Yami Sánchez had always planned to pursue higher education, but after being placed into the foster care system as a senior in high school, she began to doubt that she would even be able to receive her high school diploma. Although Yami decided she would go straight into the workforce following high school to support her brother’s education, she was informed that she had the opportunity to attend college by means of a state program.
When deciding where she would attend college, Yami knew K-State was the perfect fit. While visiting K-State during band camps in high school, she fell in love with the campus and all that K-State could offer her. From her tour guide answering all of her questions to the help she was offered through the Office of Student Financial Assistance, Yami felt assured that K-State was a place where she would be taken care of and supported. Now, Yami is in her second year at K-State studying biology and Spanish.
One of the main things that drew Yami to K-State was the opportunity for leadership. Throughout high school, Yami was involved in band, theater and the Hispanic American Leadership Organization.
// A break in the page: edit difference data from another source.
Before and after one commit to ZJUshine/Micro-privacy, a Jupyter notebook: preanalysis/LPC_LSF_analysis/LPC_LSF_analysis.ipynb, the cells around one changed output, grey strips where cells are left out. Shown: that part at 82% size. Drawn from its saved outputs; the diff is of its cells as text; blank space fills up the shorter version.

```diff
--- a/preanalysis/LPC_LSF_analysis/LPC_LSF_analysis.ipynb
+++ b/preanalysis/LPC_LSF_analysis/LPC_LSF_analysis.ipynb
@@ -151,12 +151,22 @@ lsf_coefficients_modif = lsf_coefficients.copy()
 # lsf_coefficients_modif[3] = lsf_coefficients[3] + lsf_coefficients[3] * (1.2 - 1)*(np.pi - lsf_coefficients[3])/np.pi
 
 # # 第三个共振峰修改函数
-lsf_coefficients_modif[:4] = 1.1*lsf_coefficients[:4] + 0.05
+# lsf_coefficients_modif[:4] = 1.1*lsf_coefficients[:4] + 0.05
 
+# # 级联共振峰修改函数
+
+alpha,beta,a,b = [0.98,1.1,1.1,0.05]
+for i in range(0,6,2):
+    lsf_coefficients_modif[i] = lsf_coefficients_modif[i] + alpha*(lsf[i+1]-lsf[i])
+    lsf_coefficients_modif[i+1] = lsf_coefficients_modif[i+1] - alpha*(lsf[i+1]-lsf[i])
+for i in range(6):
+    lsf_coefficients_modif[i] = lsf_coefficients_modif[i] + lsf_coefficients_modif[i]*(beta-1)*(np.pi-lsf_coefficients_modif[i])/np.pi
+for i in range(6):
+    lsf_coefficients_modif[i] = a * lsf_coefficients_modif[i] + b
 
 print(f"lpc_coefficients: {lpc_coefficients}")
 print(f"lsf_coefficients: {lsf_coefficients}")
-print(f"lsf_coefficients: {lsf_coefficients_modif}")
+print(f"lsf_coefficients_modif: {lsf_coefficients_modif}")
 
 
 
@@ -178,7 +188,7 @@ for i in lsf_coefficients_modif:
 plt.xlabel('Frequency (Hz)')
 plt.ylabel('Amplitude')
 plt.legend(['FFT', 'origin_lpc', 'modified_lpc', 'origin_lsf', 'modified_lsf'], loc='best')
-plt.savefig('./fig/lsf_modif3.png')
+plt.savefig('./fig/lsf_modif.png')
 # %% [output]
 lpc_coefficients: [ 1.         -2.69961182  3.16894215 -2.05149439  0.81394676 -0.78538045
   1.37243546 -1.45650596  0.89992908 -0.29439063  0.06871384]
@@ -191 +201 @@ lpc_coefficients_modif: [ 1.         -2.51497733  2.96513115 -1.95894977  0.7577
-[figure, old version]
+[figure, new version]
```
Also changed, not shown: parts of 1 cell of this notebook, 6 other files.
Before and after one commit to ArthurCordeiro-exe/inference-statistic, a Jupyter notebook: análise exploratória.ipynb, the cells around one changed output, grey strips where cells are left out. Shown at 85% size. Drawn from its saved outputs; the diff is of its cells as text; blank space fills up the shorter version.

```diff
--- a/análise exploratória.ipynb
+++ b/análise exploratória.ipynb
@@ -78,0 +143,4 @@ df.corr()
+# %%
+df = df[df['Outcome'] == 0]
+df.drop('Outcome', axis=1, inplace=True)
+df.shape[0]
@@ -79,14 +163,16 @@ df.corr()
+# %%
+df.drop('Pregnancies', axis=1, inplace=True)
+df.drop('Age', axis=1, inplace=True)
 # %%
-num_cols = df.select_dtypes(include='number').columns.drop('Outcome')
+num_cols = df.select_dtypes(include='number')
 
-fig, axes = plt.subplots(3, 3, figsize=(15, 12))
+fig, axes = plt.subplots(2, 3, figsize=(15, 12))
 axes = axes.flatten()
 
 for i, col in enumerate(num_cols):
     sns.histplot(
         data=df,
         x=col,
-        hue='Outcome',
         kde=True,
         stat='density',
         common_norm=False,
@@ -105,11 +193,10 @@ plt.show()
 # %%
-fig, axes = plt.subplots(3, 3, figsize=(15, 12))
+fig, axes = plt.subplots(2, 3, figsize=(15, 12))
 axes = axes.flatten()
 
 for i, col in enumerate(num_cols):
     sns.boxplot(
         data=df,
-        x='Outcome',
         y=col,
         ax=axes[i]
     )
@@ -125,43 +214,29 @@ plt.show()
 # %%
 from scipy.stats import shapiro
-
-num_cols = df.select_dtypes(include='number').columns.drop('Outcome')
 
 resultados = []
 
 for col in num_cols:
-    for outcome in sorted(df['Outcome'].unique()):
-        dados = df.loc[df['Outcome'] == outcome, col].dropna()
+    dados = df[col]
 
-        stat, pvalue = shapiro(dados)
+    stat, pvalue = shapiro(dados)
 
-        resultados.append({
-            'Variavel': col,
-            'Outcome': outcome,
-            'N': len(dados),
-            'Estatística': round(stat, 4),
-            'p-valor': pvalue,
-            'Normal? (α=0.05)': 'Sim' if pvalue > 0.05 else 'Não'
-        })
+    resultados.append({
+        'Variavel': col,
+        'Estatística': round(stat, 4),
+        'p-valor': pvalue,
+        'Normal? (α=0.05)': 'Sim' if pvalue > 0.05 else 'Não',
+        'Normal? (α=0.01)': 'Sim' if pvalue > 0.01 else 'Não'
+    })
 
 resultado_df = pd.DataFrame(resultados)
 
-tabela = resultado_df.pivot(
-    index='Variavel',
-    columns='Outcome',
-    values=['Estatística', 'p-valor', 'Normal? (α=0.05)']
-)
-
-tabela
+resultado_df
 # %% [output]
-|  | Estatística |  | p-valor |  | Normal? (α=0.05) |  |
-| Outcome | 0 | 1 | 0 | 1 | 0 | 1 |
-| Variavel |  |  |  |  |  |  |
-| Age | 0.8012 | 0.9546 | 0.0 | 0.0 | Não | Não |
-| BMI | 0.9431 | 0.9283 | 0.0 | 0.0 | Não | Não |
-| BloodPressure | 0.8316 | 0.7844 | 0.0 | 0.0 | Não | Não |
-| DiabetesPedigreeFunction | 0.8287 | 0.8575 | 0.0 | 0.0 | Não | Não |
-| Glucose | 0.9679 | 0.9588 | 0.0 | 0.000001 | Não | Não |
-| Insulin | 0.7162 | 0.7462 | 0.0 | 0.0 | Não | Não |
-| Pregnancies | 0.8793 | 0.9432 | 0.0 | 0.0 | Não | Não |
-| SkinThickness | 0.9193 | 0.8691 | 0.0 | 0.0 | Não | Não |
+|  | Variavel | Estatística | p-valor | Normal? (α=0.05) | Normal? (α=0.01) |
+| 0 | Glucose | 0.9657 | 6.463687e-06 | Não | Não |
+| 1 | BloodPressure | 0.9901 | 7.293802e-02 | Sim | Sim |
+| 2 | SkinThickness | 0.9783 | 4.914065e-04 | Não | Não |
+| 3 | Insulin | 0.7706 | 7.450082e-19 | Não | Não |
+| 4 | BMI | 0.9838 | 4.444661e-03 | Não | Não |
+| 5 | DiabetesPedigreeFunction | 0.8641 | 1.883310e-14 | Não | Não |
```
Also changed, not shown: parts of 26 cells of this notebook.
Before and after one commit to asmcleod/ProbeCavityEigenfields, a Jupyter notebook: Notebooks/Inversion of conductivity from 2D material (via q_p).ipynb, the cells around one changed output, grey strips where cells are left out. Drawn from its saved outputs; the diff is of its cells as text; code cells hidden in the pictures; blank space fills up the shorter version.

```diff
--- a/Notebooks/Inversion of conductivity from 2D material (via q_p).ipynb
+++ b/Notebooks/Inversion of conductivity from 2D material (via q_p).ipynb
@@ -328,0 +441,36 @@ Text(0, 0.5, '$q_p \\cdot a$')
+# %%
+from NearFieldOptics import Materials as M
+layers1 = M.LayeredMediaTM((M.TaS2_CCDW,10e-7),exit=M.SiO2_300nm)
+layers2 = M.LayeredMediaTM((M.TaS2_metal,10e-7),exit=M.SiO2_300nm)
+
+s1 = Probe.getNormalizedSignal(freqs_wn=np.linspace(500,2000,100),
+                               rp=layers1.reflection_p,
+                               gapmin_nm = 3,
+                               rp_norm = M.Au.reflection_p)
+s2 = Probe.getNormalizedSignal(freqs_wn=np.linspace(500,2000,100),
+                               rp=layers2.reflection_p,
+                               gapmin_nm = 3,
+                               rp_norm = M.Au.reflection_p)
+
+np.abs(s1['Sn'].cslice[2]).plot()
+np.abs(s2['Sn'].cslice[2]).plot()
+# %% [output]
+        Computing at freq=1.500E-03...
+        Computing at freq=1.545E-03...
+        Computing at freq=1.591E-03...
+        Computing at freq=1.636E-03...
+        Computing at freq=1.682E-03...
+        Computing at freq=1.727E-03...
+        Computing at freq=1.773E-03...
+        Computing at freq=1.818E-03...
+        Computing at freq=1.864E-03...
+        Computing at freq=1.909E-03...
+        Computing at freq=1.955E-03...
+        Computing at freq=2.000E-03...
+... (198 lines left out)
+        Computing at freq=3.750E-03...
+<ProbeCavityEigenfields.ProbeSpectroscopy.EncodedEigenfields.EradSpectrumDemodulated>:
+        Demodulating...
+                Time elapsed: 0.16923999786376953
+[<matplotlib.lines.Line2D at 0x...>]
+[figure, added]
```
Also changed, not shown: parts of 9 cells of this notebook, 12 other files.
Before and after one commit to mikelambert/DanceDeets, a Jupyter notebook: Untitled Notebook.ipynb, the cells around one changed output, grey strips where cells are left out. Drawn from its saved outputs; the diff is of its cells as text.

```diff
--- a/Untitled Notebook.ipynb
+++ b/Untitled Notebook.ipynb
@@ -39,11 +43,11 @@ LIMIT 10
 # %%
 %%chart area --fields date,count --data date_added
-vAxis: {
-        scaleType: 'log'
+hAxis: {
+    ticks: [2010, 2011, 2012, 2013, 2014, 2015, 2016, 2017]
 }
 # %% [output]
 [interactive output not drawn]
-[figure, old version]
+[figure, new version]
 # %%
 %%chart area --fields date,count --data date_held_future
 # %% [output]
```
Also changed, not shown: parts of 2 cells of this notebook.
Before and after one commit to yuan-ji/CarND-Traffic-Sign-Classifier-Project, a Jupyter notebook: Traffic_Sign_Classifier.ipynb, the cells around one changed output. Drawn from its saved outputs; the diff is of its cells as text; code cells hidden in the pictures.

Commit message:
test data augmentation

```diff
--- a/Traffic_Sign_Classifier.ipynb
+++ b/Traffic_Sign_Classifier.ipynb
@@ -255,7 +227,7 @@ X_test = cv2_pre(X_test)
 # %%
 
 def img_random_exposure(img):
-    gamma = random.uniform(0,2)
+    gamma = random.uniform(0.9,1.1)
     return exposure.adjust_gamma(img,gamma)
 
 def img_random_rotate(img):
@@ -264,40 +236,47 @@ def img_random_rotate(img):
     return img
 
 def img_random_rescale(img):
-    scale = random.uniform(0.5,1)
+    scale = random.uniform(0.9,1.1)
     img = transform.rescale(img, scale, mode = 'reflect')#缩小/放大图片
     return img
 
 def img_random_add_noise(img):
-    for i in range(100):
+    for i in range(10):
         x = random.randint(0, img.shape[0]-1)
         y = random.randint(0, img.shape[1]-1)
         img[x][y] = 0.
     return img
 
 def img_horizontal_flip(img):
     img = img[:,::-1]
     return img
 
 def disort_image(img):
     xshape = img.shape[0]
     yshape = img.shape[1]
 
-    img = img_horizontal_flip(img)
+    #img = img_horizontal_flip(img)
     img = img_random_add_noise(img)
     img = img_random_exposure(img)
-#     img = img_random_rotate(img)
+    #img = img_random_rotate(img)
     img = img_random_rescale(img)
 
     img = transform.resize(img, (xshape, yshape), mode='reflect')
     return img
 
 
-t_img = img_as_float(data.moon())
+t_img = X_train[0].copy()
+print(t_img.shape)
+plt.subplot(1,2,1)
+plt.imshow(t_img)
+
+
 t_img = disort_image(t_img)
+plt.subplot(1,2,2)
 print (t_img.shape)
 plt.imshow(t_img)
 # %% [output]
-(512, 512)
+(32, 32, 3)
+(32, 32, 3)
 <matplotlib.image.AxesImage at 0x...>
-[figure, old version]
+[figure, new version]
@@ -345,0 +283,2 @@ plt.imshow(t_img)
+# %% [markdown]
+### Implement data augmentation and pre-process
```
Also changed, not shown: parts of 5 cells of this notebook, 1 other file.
Through these organizations, she discovered how being an involved leader made a positive impact on those around her. When she arrived at K-State, she looked forward to making the same impact.
The perfect opportunity arose when, in the fall of 2020, Anne DeLuca, director of the Parents and Family Program, reached out to Yami about a group called Fostering Success. Fostering Success extends the mission of the Parents and Family Program: to unconditionally support Wildcats. Fostering Success began with an initiative that provided 14 former foster youth with gift cards for groceries, made possible by contributions to the Parents and Family Fund.
Inspired by the generosity of others to reduce barriers for former foster youth, Yami has decided to give back in her own way by becoming a leader within Fostering Success. Yami hopes Fostering Success can be a place for former foster youth to turn when facing the challenges that arise during college. Yami also wants to help point former foster youth to the many resources that are available to them, from free tutoring to Cats’ Cupboard.
“I was in a really dark place whenever I had to be removed from my home, and I didn’t know anything about my future,” said Yami. “I know how negative life can get for students, especially if they don’t have a network they can reach out to, or if they are behind on bills. We want to help students in any way, shape or form. It might be a $25 gift card for groceries, but to someone else, that might be a few days’ worth of food.”
In the future, Yami wants to become a bilingual doctor. In particular, she wants to help women and people of color within the hospital environment. She hopes that by helping those who are underserved, she can create a chain of paying it forward and encourage others to help those around them.
“My main goal in life is to be a philanthropist. I like the idea of being able to give back whatever I can in the moment. It makes me happy to help others succeed,” said Yami.
You can help students like Yami pursue their future when you support Kansas State University. It’s easy; click to donate, ksufoundation.org/online-giving/index.html.